Activity => Every line below that carries the word "pages" needs to be copied.

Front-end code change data
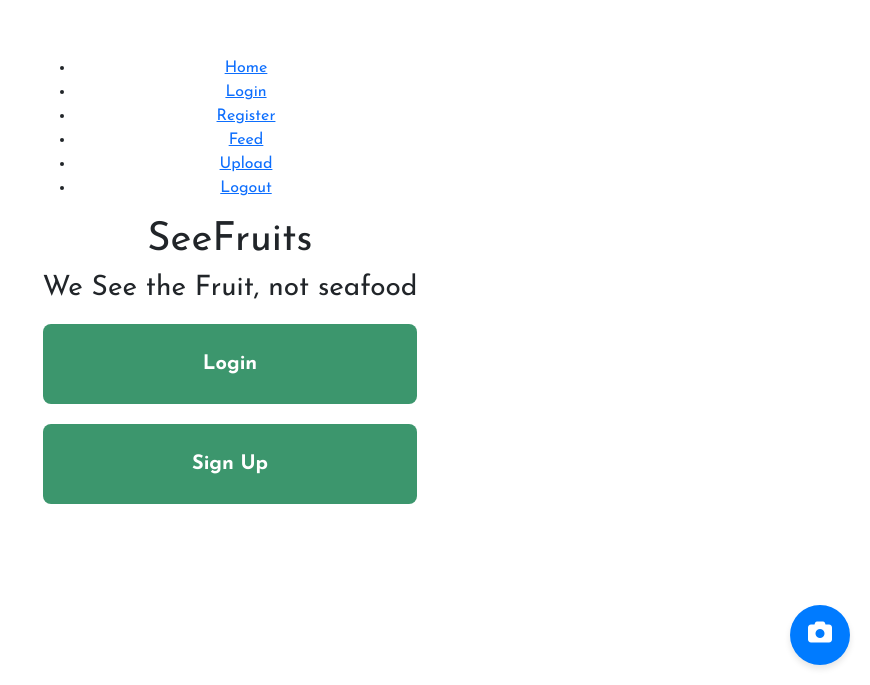
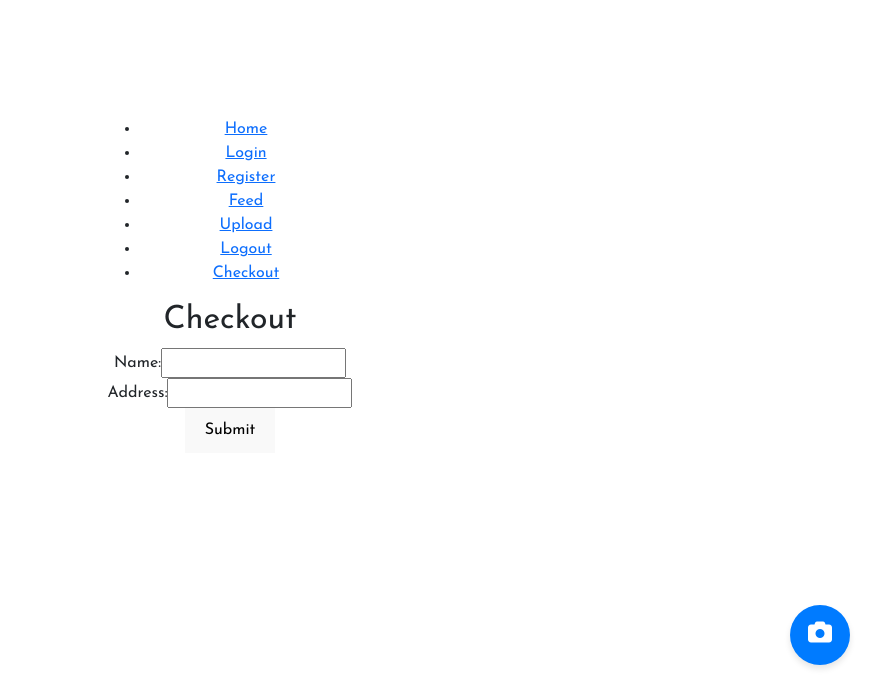
Before and after one commit to omelettech/hackathon, a React (Vite) app: page /checkout in a window 1280 px wide. Before the commit this address led to /. Shown: the part 115-800 px from the top of the page, without its empty margins (410-1280 px from the left). Built offline with nearby package versions, Linux system fonts and the light colour scheme; no server answers.

Commit message:
Added Checkout.tsx

```diff
--- a/src/App.tsx
+++ b/src/App.tsx
@@ -10,6 +10,7 @@ import {useAuthState} from "react-firebase-hooks/auth";
 import LandingPage from './pages/LandingPage.tsx';
 import FloatingButton from "./components/FloatingButton.tsx";
 import Upload from "./pages/Upload.tsx";
+import Checkout from "./pages/Checkout.tsx";
 
 // Example HomePage component
 const HomePage = () => {
@@ -71,6 +72,10 @@ function App() {
                                 <Link to={'/'} onClick={handleLogout}>Logout</Link>
                             </li>
 
+                            <li>
+                                <Link to={'/checkout'}>Checkout</Link>
+                            </li>
+
                         </ul>
                     </nav>
 
@@ -79,7 +84,7 @@ function App() {
                         <Route path="/login" element={<Login/>}/>
                         <Route path={"/register"} element={<Register/>}/>
                         <Route path={"/upload"} element={<Upload/>}/>
-
+                        <Route path={"/checkout"} element={<Checkout/>}/>
                         <Route path={'/feed'} element={
                             <ProtectedRoute>
                                 <Feed/>
--- /dev/null
+++ b/src/pages/Checkout.tsx
@@ -0,0 +1,47 @@
+// src/pages/Checkout.tsx
+import React, { useState } from 'react';
+
+const Checkout = () => {
+    const [name, setName] = useState('');
+    const [address, setAddress] = useState('');
+    //const [paymentDetails, setPaymentDetails] = useState('');
+
+    const handleSubmit = (event: React.FormEvent<HTMLFormElement>) => {
+        event.preventDefault();
+        // Handle form submission logic here
+        console.log('Name:', name);
+        console.log('Address:', address);
+        //console.log('Payment Details:', paymentDetails);
+    };
+
+    return (
+        <div className="checkout-container">
+            <h2>Checkout</h2>
+            <form onSubmit={handleSubmit}>
+                <div>
+                    <label htmlFor="name">Name:</label>
+                    <input
+                        type="text"
+                        id="name"
+                        value={name}
+                        onChange={(e) => setName(e.target.value)}
+                        required
+                    />
+                </div>
+                <div>
+                    <label htmlFor="address">Address:</label>
+                    <input
+                        type="text"
+                        id="address"
+                        value={address}
+                        onChange={(e) => setAddress(e.target.value)}
+                        required
+                    />
+                </div>
+                <button type="submit">Submit</button>
+            </form>
+        </div>
+    );
+};
+
+export default Checkout;
```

Exercise response =>
 import LandingPage from './pages/LandingPage.tsx';
 import Upload from "./pages/Upload.tsx";
+import Checkout from "./pages/Checkout.tsx";
+++ b/src/pages/Checkout.tsx
+// src/pages/Checkout.tsx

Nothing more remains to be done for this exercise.